Rio Jatunyacu (Jatunyacu), or the Upper Rio Napo, extends west from the town of Tena Cliffs in Ecuador, a town of canyons and jungle. This wide, flat river of rolling waves and placid pools is a main tributary of the Amazon originating from glacier water and springs fed by the active Cotopaxi Volcano. Its name in Kichwa means “big water” in the Quechua language. Ecuador is divided into three continental regions: the Costa, Sierra, and Oriente. Eastern slopes of the Ecuadorian Andes traverse into the lowland rainforest in the Amazon Basin.
Alejandra (Ali), from Ushuaia, Argentina was rafting on the Rio Jatunyacu and dipped the white cloth while traversing through the energetic river. A kayak race commences every year.
Only 2% of the entire Amazon Basin belongs to Ecuador, about the size of the state of Alabama.
Ecuador was part of the Inca Empire until the Spanish conquest in 1533. In 1563 the city of Quito was the seat of Spanish colonial government and in 1717 joined Colombia and Venezuela to become part of the Viceroyalty of New Granada. These countries gained their independence from Spain gradually between 1819 and 1822 formed a federation known as Gran Colombia.
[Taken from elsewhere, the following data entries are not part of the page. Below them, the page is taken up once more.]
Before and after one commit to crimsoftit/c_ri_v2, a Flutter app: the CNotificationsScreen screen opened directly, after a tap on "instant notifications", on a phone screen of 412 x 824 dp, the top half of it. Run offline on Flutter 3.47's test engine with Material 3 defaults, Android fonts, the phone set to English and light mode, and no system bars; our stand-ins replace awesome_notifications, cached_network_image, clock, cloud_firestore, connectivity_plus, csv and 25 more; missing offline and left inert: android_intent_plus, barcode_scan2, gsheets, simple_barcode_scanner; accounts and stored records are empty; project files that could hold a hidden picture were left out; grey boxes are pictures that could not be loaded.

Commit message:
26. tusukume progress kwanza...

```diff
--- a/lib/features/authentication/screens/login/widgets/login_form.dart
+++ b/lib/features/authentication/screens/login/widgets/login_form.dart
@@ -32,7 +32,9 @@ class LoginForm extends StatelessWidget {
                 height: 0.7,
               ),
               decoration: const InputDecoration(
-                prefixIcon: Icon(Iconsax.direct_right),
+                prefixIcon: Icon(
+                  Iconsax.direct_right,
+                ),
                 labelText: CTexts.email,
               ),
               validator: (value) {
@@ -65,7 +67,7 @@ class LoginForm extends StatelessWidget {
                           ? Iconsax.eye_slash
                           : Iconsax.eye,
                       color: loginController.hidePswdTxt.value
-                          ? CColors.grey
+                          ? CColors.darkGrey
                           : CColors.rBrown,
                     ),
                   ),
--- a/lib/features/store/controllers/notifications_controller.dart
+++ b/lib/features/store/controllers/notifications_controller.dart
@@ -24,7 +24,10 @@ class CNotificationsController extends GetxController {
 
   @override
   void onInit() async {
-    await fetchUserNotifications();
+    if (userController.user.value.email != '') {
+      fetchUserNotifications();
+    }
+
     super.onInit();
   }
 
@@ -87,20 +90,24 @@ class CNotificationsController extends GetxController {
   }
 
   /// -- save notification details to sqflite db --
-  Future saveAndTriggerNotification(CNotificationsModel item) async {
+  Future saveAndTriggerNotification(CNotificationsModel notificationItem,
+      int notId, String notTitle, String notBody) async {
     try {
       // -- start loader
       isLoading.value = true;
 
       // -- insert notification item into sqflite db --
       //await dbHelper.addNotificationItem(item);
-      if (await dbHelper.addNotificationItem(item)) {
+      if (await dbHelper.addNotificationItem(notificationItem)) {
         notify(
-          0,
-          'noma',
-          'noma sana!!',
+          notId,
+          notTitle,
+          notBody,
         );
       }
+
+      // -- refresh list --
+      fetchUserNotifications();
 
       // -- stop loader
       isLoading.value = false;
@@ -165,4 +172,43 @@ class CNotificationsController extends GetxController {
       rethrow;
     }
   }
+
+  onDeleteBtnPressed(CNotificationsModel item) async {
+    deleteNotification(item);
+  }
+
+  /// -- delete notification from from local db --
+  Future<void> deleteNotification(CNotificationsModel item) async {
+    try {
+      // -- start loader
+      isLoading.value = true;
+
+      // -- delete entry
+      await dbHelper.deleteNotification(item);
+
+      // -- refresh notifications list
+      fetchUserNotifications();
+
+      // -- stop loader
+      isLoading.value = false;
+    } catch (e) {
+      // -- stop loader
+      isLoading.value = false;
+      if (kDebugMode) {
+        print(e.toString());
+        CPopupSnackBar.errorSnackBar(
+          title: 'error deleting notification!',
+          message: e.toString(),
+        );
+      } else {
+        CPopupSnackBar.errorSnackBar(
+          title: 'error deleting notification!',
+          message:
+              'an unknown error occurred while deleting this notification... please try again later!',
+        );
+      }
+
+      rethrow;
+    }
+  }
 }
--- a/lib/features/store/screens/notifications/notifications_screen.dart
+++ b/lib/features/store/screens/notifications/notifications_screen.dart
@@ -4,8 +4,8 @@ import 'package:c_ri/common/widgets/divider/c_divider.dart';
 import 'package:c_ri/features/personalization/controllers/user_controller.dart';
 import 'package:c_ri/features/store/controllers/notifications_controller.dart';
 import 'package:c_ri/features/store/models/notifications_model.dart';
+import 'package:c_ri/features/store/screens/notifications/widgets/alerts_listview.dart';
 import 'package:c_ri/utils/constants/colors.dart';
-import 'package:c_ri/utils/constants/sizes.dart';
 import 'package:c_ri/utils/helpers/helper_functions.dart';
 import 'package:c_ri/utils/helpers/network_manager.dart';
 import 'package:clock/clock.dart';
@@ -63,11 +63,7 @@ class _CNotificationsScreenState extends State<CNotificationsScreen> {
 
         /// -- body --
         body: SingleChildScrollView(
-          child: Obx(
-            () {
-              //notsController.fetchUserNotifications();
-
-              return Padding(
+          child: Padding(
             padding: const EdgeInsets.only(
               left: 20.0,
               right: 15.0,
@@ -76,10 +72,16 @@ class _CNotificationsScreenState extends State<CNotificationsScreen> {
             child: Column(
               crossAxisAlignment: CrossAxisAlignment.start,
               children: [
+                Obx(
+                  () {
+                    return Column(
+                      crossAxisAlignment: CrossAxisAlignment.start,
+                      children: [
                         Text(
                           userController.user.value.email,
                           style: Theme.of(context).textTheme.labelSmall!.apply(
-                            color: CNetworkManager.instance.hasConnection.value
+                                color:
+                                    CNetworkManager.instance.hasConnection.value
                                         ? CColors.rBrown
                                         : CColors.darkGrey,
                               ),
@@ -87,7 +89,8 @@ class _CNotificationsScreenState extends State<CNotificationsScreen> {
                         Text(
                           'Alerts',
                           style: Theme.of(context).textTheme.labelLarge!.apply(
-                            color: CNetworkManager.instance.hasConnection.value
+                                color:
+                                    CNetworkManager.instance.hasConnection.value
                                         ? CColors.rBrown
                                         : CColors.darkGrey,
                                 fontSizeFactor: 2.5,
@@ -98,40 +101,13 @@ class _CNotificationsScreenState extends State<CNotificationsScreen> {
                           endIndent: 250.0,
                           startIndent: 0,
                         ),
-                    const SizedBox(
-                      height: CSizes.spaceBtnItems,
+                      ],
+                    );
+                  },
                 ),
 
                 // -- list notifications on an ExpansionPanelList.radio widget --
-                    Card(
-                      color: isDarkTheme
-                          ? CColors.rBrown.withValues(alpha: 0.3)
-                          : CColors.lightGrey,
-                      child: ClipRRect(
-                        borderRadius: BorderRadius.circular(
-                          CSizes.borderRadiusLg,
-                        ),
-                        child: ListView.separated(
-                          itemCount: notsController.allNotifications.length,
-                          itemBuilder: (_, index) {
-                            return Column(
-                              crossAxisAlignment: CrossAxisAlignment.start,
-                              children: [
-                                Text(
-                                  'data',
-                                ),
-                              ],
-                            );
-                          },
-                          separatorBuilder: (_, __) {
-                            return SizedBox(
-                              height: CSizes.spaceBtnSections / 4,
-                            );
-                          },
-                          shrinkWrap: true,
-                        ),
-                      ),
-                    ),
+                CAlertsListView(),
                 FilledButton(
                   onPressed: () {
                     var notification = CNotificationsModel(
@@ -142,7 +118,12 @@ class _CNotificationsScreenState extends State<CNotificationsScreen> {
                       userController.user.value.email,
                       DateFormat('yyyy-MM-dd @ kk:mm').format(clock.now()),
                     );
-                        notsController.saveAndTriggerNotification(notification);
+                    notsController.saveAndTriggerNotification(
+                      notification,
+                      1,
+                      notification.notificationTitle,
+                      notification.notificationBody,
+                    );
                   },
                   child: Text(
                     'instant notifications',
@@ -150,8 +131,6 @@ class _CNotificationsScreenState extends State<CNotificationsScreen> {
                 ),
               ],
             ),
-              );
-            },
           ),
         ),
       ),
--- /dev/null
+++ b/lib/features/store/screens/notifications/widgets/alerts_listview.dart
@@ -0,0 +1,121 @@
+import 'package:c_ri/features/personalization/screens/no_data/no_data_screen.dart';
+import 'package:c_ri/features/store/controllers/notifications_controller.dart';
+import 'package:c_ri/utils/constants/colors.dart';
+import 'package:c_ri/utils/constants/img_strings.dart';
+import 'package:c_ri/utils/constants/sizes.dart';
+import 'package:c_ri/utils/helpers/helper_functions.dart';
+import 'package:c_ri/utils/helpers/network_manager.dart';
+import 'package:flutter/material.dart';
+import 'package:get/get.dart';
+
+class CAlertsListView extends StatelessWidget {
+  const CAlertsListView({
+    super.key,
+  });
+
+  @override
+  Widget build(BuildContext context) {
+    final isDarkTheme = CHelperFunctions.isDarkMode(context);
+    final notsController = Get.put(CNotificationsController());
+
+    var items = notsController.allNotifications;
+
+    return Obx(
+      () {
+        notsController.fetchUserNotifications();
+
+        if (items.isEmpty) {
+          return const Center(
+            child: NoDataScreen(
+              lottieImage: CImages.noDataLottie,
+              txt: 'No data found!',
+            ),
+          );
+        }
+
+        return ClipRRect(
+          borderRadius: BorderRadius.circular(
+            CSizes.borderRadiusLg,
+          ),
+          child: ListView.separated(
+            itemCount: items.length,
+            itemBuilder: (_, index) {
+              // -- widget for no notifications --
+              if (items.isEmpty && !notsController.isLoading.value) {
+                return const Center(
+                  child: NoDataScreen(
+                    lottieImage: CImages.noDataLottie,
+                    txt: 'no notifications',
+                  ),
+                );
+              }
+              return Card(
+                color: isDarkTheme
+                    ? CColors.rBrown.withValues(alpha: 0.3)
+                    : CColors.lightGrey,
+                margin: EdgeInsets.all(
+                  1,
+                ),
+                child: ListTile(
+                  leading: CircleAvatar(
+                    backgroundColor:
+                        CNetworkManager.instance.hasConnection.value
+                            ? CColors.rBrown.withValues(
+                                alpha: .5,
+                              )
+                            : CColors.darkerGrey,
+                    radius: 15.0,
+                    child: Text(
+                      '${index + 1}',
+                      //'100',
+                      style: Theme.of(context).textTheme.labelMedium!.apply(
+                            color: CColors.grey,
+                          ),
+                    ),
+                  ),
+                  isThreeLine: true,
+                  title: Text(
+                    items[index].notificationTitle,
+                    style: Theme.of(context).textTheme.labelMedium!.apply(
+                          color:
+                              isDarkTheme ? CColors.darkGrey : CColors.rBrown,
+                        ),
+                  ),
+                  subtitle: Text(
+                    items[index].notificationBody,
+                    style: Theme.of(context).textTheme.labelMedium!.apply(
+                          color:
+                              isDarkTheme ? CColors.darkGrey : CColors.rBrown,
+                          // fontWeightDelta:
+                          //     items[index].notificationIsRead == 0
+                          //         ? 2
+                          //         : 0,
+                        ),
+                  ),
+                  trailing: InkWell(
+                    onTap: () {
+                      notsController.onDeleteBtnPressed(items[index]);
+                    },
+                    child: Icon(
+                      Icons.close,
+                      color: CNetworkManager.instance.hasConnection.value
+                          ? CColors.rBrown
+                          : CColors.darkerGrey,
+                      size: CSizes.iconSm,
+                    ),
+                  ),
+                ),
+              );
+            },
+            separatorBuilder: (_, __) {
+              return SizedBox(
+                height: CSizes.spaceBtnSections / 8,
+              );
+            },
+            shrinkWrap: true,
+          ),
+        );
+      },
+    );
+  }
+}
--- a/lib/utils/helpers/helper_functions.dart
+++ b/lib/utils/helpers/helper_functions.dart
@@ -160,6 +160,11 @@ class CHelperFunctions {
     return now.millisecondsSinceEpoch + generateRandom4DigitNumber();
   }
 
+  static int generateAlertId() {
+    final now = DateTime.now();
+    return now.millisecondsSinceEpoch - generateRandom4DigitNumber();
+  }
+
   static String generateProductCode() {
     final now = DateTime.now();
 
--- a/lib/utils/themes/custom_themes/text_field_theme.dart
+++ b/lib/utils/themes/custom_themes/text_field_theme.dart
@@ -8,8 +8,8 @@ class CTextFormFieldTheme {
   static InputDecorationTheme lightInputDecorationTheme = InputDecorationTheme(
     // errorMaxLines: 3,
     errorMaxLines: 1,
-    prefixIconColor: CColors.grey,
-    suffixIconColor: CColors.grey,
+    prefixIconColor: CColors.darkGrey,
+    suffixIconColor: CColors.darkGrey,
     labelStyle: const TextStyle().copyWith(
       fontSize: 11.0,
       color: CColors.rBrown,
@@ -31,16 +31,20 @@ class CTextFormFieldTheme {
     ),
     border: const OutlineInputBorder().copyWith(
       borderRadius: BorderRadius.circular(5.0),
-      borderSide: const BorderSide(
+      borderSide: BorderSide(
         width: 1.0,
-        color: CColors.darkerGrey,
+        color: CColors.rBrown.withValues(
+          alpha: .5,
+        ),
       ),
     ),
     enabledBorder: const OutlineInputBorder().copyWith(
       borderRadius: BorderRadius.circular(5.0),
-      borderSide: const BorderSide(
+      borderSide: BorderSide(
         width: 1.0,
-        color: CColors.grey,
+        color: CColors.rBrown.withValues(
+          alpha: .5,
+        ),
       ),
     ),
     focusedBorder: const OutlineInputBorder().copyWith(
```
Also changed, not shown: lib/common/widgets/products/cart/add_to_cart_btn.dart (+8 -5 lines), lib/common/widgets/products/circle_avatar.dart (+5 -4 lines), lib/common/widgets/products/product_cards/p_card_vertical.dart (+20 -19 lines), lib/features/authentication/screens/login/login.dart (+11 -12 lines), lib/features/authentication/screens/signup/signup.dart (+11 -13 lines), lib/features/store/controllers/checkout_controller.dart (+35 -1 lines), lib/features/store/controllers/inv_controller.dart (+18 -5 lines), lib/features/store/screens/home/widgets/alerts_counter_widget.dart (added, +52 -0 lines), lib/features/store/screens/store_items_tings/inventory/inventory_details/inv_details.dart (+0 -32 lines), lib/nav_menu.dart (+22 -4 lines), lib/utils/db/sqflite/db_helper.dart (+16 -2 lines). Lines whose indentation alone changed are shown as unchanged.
Quito withdrew from Gran Colombia in 1830. Its named was changed to the “Republic of the Equator,” Ecuador.
Wikicommons Ecuador Rio Napo 1985